Savage Silhouette is a bad Adventuring Gear, but it can fill the same role well enough. If you are short on pump effects, happily pick these up and play them. The same goes for Goblin War Paint when in Red, which I like slightly more than Silhouette. In this archetype the haste is not just an occasional bonus but is usually good for four damage. The turn four two-drop plus War Paint is quite strong, and quite common.
Take Nissa’s Chosen over Grazing Gladehart. You need to be pretty committed to a very aggressive base Green deck to make this pick, but when you are, barring unusual curve considerations, Chosen is better for you.
I play Vines of Vastwood more without kicker than with, though it’s close. As just a pump spell, it is solid, and you want to be playing it, but it gets really exciting masquerading as a Negate. Sometimes you get to live the dream and counter a bomb like Gigantiform or Rite of Replication, but even realistically just protecting a big Survivalist or Timbermaw Larva is easily game-winning. Because it’s the unkicked side of Vines that is most attractive, it is better than Primal Bellow even in mono-Green, despite being worse as a combat trick (costs one more – the pump size is largely irrelevant for creatures battling) and significantly worse as a burn spell.

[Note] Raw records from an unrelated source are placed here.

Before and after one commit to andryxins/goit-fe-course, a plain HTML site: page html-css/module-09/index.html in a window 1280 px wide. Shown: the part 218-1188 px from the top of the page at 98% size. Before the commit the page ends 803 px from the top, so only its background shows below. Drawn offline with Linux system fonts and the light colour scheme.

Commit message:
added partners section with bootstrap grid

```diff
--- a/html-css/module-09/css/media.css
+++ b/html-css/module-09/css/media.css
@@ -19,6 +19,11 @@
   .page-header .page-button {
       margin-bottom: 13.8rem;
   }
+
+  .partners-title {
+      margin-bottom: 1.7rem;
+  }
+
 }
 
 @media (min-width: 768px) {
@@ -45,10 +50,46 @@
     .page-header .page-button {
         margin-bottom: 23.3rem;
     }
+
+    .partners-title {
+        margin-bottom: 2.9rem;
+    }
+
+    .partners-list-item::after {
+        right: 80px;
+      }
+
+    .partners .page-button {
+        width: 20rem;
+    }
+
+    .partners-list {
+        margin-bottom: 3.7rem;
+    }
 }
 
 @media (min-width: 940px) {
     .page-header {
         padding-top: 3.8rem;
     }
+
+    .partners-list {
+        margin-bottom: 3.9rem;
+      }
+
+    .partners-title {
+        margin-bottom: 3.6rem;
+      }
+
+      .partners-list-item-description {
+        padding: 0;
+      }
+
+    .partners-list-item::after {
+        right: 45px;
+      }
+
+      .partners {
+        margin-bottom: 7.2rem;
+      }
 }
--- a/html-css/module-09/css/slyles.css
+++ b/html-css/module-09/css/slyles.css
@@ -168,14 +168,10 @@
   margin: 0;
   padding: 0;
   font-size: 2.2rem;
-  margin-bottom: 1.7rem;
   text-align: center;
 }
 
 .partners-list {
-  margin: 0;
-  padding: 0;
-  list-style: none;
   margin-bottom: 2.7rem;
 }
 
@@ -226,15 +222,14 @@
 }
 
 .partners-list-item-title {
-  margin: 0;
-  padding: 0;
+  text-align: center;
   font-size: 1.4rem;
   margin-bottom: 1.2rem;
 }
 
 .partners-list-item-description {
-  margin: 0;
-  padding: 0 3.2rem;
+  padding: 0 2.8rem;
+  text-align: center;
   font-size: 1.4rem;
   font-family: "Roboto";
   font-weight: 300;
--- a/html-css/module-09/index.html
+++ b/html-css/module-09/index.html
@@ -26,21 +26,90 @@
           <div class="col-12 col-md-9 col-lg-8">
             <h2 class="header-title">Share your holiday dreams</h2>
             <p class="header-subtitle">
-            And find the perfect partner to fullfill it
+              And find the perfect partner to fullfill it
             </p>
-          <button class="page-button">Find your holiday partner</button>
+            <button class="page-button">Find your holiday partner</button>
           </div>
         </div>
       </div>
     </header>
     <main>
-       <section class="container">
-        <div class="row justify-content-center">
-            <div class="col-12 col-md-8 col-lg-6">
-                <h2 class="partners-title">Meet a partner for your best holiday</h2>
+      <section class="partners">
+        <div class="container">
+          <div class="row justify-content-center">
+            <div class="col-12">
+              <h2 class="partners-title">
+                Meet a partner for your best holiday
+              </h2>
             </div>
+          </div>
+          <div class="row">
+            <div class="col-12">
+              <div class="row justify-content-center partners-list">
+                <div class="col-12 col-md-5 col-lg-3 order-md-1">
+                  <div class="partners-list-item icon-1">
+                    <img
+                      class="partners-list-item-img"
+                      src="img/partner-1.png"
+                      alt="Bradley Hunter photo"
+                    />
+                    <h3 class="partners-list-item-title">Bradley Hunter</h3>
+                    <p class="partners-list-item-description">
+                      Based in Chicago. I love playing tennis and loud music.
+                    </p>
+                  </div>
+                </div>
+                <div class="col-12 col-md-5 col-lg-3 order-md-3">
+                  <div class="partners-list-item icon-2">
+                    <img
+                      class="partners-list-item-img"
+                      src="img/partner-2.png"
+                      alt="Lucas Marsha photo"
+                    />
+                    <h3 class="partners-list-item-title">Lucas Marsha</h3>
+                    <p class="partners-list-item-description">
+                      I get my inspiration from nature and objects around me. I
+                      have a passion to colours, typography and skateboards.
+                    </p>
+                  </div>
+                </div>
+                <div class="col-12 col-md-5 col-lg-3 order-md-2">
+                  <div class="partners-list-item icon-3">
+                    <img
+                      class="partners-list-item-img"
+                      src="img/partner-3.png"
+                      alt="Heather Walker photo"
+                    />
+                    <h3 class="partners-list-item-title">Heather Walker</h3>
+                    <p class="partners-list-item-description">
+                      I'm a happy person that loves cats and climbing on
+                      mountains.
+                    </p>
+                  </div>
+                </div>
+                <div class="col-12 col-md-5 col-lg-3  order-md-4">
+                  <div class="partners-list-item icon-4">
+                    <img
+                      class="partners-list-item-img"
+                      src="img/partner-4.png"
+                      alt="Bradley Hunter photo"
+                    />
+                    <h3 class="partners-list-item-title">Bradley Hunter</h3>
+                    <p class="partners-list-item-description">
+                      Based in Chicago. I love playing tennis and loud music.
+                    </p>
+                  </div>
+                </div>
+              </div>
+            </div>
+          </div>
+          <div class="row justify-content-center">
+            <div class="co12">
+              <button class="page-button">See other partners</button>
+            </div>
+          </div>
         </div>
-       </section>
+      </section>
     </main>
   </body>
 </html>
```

Hedron Scrabbler will make your deck more often that it won’t. It attacks as a bear most of the time, and that is what you want to be doing. Scrabbler is an easy way to make sure you are never lacking for two drops (or “playables” for that matter).
The takeaway from this article should be a simple yet effective formula to drafting Green: two drops, more two drops, Timbermaw Larva, and roughly five spells that make your two drops bigger. This is not a formula you would expect to be successful in most formats, but it seems to do the trick in Zendikar draft. The format decentivizes blocking well enough that you can consistently get through with random dorks turn after turn, with little support, which is pretty atypical. Until next time, enjoy Choosing to Scrabble to Survive your pod.